EXERCISE DIRECTIONS | For the listing below, count the lines that contain "commit" and report only the number.
━━ EXERCISE INPUT ━━
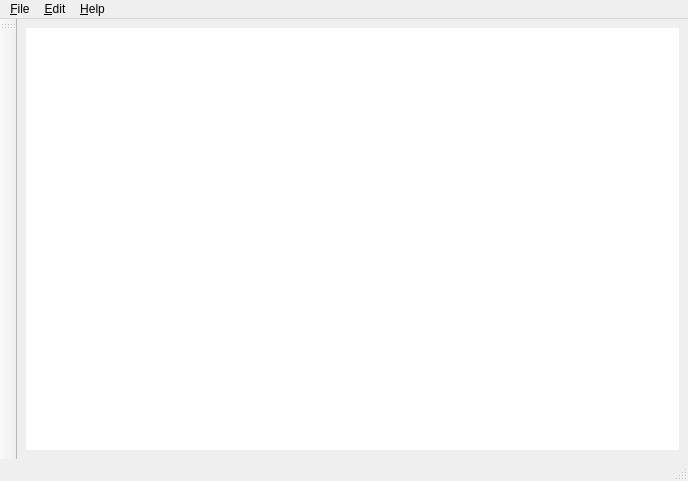
The window that nepali_spellcheck_v2/GUI/design.ui (foss-np/spellchecker-np) describes before a commit, drawn with Qt 5.
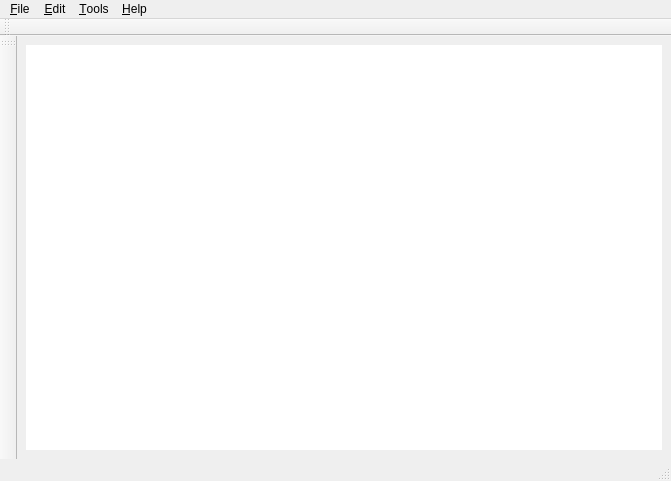
The same window after the commit. Icons and pictures are not drawn.

Diff of the .ui file:
```diff
--- a/nepali_spellcheck_v2/GUI/design.ui
+++ b/nepali_spellcheck_v2/GUI/design.ui
@@ -6,7 +6,7 @@
    <rect>
     <x>0</x>
     <y>0</y>
-    <width>688</width>
+    <width>671</width>
     <height>481</height>
    </rect>
   </property>
@@ -56,7 +56,7 @@
     <rect>
      <x>0</x>
      <y>0</y>
-     <width>688</width>
+     <width>671</width>
      <height>25</height>
     </rect>
    </property>
@@ -94,11 +94,20 @@
     <addaction name="actionUpdate"/>
     <addaction name="actionAbout"/>
    </widget>
+   <widget class="QMenu" name="menuTools">
+    <property name="title">
+     <string>&amp;Tools</string>
+    </property>
+    <addaction name="actionSearch"/>
+    <addaction name="actionReplace"/>
+    <addaction name="separator"/>
+    <addaction name="actionGoto"/>
+   </widget>
    <addaction name="menuFile"/>
    <addaction name="menuEdit"/>
+   <addaction name="menuTools"/>
    <addaction name="menuHelp"/>
   </widget>
-  <widget class="QStatusBar" name="statusbar"/>
   <widget class="QToolBar" name="toolBar">
    <property name="contextMenuPolicy">
     <enum>Qt::NoContextMenu</enum>
@@ -113,6 +122,18 @@
     <bool>false</bool>
    </attribute>
   </widget>
+  <widget class="QToolBar" name="formatBar">
+   <property name="windowTitle">
+    <string>toolBar_2</string>
+   </property>
+   <attribute name="toolBarArea">
+    <enum>TopToolBarArea</enum>
+   </attribute>
+   <attribute name="toolBarBreak">
+    <bool>false</bool>
+   </attribute>
+  </widget>
+  <widget class="QStatusBar" name="statusBar"/>
   <action name="actionNew">
    <property name="text">
     <string>&amp;New</string>
```
Left out of the diff: 123 changed lines with no effect on the pictures.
━━━
ANSWER BELOW | 2